Required work:
Search the records for the string "source", then copy each line that has it.

Revision comparison data:
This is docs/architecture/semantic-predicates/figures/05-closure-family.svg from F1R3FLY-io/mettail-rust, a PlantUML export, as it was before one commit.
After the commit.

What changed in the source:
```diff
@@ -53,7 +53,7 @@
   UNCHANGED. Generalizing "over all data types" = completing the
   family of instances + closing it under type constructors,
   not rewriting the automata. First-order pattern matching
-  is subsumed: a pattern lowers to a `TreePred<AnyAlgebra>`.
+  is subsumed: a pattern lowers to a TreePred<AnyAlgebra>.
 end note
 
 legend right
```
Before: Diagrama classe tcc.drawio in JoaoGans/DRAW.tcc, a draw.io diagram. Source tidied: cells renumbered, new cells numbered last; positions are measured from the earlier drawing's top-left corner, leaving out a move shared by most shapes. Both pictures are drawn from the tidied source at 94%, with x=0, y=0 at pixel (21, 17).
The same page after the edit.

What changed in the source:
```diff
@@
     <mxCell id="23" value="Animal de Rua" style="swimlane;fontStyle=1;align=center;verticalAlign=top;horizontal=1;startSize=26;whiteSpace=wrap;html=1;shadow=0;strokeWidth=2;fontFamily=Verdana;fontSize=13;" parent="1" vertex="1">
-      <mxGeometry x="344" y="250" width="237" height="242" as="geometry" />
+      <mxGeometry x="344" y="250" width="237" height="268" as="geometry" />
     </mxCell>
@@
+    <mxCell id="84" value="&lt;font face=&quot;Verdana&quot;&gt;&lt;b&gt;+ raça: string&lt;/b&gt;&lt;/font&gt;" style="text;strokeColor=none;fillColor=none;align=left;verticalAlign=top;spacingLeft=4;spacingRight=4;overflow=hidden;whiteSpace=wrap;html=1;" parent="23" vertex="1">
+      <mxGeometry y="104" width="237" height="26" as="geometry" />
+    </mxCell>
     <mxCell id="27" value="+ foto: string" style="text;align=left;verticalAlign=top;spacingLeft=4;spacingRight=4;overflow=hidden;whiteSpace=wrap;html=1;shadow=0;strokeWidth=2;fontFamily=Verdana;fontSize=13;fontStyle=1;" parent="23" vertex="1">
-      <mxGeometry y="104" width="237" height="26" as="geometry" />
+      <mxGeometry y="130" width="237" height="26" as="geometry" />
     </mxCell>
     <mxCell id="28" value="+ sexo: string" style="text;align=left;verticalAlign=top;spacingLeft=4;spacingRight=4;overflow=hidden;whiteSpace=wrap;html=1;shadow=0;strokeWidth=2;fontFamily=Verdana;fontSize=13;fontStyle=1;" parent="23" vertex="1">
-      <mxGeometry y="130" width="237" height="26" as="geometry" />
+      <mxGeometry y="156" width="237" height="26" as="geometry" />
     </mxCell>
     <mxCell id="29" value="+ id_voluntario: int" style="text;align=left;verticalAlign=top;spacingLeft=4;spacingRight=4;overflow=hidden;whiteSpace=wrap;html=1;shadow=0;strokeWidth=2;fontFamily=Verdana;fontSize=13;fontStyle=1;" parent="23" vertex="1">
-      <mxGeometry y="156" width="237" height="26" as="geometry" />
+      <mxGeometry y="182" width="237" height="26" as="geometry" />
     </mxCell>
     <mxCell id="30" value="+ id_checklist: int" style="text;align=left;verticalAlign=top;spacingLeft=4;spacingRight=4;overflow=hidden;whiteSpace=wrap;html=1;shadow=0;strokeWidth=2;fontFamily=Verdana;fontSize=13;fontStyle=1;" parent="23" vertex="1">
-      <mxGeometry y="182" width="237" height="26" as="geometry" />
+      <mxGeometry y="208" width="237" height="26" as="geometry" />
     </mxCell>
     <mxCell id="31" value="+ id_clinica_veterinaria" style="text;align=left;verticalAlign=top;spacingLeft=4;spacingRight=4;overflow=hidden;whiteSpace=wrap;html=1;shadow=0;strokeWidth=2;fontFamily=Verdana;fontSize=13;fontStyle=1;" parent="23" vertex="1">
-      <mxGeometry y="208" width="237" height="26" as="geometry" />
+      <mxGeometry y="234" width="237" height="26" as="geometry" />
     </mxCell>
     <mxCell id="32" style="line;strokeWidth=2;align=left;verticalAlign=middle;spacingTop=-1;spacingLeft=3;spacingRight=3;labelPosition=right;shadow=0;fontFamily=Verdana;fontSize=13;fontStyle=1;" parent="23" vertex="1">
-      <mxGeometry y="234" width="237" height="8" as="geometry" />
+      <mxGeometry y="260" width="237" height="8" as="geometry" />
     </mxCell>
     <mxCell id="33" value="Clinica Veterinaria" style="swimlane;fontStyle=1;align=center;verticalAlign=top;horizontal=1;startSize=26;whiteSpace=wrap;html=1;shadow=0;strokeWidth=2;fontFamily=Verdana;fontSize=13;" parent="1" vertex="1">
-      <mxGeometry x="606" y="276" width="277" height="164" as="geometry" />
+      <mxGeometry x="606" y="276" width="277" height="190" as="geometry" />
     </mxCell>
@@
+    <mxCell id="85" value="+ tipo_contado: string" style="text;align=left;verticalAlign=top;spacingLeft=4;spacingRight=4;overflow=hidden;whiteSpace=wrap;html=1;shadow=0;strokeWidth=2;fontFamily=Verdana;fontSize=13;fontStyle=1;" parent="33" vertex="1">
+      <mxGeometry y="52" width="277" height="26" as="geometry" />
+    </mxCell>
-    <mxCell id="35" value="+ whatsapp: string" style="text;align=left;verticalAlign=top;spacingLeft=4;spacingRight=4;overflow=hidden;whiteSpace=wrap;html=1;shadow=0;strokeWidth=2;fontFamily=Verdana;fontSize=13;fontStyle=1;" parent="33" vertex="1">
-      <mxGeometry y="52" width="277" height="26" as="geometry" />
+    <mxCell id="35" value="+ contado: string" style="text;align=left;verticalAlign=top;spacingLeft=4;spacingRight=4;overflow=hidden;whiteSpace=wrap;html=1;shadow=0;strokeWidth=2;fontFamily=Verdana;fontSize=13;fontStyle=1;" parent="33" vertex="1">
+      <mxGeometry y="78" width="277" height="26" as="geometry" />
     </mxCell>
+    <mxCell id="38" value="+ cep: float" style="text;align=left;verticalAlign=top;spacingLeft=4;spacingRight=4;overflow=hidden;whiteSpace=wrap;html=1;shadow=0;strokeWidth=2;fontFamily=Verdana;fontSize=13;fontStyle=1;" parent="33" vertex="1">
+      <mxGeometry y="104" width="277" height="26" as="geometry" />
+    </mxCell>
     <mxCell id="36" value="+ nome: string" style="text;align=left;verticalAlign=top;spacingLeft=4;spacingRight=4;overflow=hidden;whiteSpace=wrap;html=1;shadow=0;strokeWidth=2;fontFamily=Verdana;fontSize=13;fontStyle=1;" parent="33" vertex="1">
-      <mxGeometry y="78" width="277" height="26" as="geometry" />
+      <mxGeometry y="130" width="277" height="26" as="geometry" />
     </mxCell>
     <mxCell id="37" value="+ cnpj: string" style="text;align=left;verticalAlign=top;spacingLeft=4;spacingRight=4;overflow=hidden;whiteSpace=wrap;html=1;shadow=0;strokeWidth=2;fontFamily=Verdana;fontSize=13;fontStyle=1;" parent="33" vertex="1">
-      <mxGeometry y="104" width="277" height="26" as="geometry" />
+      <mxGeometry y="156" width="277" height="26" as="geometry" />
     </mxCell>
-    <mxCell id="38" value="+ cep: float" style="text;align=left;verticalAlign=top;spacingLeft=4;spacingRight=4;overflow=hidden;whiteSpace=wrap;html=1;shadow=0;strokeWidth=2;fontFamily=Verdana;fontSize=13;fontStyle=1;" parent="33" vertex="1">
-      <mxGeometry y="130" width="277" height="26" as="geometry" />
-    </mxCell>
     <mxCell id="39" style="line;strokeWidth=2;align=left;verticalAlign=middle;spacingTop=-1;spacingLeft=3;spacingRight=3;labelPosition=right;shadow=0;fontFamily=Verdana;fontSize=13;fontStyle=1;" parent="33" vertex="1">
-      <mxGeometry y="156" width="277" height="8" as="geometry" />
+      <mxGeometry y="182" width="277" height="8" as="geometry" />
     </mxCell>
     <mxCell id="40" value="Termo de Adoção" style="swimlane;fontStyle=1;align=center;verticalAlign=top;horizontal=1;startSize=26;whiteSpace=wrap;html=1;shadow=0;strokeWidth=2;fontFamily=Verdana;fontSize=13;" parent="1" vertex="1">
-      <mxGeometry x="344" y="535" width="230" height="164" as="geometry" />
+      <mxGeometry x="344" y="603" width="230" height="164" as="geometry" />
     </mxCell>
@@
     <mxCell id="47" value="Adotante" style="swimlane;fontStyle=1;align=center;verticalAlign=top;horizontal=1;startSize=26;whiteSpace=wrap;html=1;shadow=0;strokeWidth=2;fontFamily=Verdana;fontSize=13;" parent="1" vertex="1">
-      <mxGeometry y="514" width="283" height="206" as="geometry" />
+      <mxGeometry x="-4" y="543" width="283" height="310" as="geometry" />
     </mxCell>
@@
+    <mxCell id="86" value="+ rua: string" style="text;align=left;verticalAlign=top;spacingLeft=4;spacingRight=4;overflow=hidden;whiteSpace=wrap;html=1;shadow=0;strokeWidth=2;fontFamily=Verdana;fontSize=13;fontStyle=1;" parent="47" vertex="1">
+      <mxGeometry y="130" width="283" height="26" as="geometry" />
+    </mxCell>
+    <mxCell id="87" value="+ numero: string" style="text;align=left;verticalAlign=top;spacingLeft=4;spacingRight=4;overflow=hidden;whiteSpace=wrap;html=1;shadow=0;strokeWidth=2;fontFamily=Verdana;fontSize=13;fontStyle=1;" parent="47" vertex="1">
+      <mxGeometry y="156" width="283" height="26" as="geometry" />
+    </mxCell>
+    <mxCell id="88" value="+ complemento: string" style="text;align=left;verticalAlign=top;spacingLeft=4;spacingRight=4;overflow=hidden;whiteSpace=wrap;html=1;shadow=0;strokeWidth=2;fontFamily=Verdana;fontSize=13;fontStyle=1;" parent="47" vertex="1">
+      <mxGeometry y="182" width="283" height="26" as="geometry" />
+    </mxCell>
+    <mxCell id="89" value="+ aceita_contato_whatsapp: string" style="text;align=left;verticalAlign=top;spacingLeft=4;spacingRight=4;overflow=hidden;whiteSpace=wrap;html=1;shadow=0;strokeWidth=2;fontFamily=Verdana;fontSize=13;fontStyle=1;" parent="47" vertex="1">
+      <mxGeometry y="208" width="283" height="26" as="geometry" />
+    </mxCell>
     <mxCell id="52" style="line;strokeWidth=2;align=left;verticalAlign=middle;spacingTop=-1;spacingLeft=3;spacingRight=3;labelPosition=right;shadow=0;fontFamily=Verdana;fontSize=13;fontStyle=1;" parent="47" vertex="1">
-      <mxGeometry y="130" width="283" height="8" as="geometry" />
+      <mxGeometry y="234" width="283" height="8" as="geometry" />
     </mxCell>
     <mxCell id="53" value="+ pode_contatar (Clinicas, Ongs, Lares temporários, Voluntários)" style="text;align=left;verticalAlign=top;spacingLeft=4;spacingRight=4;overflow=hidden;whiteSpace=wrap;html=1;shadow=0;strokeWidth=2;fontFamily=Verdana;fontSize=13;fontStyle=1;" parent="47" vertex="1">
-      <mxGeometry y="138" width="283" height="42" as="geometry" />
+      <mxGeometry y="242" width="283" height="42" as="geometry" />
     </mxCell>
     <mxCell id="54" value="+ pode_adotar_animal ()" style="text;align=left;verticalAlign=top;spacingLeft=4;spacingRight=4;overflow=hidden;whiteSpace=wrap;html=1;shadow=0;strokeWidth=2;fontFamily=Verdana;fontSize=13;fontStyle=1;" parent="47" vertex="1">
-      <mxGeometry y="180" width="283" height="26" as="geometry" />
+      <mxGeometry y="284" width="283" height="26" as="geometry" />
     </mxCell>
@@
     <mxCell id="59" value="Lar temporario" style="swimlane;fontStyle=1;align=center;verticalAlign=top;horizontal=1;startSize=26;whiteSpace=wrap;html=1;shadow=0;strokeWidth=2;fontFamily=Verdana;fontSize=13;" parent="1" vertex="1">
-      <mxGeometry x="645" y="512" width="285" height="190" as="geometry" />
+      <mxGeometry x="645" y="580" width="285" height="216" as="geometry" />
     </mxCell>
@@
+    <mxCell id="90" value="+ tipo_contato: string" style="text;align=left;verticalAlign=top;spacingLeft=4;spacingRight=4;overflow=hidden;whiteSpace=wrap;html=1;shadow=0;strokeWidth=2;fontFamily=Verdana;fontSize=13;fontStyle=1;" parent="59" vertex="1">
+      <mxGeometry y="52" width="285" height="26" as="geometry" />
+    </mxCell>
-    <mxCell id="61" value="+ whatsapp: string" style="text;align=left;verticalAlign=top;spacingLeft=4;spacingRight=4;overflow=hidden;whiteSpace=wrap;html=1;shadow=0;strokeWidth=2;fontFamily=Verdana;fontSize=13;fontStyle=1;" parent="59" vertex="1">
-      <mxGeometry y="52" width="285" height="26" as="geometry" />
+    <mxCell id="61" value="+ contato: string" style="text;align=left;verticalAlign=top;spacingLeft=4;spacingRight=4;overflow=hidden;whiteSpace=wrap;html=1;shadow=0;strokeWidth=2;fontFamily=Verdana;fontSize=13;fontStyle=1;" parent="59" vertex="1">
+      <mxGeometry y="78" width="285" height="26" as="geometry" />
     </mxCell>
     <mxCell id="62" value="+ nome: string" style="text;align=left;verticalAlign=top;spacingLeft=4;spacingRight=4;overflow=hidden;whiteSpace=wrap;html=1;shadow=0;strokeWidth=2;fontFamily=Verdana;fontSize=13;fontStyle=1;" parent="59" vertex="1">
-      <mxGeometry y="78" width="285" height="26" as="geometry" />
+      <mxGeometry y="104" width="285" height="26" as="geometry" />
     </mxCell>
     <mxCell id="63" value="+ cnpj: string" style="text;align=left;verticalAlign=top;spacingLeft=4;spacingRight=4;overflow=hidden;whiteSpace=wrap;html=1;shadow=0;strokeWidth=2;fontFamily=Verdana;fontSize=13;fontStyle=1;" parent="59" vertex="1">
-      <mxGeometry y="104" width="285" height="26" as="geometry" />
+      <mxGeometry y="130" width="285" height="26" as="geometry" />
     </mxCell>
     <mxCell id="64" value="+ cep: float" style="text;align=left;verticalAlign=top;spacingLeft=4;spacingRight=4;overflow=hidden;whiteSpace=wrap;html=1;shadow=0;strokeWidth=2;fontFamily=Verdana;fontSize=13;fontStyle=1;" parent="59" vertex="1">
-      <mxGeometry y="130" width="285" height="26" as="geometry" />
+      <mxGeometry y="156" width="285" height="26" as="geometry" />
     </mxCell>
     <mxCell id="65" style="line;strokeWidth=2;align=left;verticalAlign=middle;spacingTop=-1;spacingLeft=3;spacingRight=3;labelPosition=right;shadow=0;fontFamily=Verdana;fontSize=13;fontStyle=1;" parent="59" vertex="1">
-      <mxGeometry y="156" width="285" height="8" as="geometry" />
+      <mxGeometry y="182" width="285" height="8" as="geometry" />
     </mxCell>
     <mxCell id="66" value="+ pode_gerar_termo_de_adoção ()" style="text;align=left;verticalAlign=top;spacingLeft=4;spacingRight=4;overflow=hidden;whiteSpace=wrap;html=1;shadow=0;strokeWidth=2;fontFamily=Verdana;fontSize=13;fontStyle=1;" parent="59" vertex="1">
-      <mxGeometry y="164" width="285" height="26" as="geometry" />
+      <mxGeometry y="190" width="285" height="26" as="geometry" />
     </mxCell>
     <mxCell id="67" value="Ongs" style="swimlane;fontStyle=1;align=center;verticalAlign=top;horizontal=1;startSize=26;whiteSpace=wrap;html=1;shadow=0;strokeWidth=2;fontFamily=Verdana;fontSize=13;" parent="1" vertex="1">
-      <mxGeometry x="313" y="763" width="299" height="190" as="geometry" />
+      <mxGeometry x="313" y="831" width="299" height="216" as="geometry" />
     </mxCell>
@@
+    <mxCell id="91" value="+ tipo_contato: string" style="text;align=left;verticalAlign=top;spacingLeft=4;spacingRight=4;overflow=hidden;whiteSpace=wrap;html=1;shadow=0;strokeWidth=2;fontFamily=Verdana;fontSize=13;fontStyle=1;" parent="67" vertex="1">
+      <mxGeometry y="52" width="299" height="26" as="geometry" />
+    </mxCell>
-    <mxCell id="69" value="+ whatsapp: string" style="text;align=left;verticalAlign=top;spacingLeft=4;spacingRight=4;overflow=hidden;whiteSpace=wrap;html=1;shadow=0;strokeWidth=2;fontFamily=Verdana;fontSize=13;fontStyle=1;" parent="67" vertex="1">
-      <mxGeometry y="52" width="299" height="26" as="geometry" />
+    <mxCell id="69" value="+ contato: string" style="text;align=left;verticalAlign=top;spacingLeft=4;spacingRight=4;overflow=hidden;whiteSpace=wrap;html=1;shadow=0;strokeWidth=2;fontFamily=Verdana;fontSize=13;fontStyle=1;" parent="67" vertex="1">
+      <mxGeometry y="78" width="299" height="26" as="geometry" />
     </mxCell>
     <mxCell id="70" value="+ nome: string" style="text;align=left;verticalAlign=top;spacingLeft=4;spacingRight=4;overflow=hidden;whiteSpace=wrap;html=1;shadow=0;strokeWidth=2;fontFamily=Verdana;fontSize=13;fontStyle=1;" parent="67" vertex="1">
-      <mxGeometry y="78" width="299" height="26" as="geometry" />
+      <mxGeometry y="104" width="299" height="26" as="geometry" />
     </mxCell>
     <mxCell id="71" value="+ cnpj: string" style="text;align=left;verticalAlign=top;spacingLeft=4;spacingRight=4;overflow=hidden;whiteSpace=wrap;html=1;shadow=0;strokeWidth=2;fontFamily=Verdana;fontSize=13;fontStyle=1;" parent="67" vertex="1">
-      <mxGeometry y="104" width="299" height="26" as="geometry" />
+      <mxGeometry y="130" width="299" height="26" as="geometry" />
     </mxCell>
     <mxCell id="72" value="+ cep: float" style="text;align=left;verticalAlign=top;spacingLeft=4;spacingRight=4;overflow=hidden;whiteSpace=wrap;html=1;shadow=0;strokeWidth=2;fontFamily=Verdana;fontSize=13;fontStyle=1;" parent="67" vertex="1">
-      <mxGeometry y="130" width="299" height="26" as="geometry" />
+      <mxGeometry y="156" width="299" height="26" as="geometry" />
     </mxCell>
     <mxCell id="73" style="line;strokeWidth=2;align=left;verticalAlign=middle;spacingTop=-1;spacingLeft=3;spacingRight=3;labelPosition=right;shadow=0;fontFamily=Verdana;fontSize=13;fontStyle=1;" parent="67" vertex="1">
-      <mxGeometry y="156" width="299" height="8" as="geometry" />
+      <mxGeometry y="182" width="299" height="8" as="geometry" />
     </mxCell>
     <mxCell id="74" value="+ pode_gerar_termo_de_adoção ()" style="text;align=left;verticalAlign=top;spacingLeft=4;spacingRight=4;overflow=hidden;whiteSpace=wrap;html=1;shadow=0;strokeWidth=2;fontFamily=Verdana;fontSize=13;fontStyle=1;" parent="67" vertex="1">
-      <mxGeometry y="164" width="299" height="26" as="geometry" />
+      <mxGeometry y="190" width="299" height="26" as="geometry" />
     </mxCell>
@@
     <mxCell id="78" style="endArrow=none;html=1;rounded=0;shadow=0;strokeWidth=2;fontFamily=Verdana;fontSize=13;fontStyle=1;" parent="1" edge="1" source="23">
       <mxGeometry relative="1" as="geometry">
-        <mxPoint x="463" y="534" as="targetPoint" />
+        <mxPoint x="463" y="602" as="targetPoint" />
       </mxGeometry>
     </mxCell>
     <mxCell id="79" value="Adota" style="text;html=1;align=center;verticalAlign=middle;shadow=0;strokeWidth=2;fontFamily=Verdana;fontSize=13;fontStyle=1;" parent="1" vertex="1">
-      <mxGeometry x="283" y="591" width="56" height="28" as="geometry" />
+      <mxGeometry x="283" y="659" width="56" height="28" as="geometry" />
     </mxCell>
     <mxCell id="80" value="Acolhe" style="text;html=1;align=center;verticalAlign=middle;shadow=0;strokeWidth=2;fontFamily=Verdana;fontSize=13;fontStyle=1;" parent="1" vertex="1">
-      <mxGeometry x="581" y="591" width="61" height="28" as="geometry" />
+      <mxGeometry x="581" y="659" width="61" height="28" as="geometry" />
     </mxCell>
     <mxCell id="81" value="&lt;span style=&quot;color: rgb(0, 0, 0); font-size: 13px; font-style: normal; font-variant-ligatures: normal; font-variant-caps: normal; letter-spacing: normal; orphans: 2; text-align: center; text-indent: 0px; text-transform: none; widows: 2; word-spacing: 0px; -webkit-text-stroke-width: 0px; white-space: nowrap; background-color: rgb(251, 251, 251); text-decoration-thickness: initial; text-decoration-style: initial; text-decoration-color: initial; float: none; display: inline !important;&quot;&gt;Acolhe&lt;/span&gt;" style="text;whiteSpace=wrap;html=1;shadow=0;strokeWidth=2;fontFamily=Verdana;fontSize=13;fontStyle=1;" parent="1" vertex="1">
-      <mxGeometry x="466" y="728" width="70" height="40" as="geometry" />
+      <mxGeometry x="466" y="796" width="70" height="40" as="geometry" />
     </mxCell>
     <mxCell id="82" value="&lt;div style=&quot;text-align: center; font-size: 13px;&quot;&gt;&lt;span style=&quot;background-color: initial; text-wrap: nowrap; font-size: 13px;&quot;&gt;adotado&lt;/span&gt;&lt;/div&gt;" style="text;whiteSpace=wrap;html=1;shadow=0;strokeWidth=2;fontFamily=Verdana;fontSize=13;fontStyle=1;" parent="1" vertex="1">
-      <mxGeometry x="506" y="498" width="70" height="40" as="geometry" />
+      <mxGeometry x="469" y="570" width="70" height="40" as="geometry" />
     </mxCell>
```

Task result:
What changed in the source:
Before: Diagrama classe tcc.drawio in JoaoGans/DRAW.tcc, a draw.io diagram. Source tidied: cells renumbered, new cells numbered last; positions are measured from the earlier drawing's top-left corner, leaving out a move shared by most shapes. Both pictures are drawn from the tidied source at 94%, with x=0, y=0 at pixel (21, 17).
What changed in the source:
     <mxCell id="78" style="endArrow=none;html=1;rounded=0;shadow=0;strokeWidth=2;fontFamily=Verdana;fontSize=13;fontStyle=1;" parent="1" edge="1" source="23">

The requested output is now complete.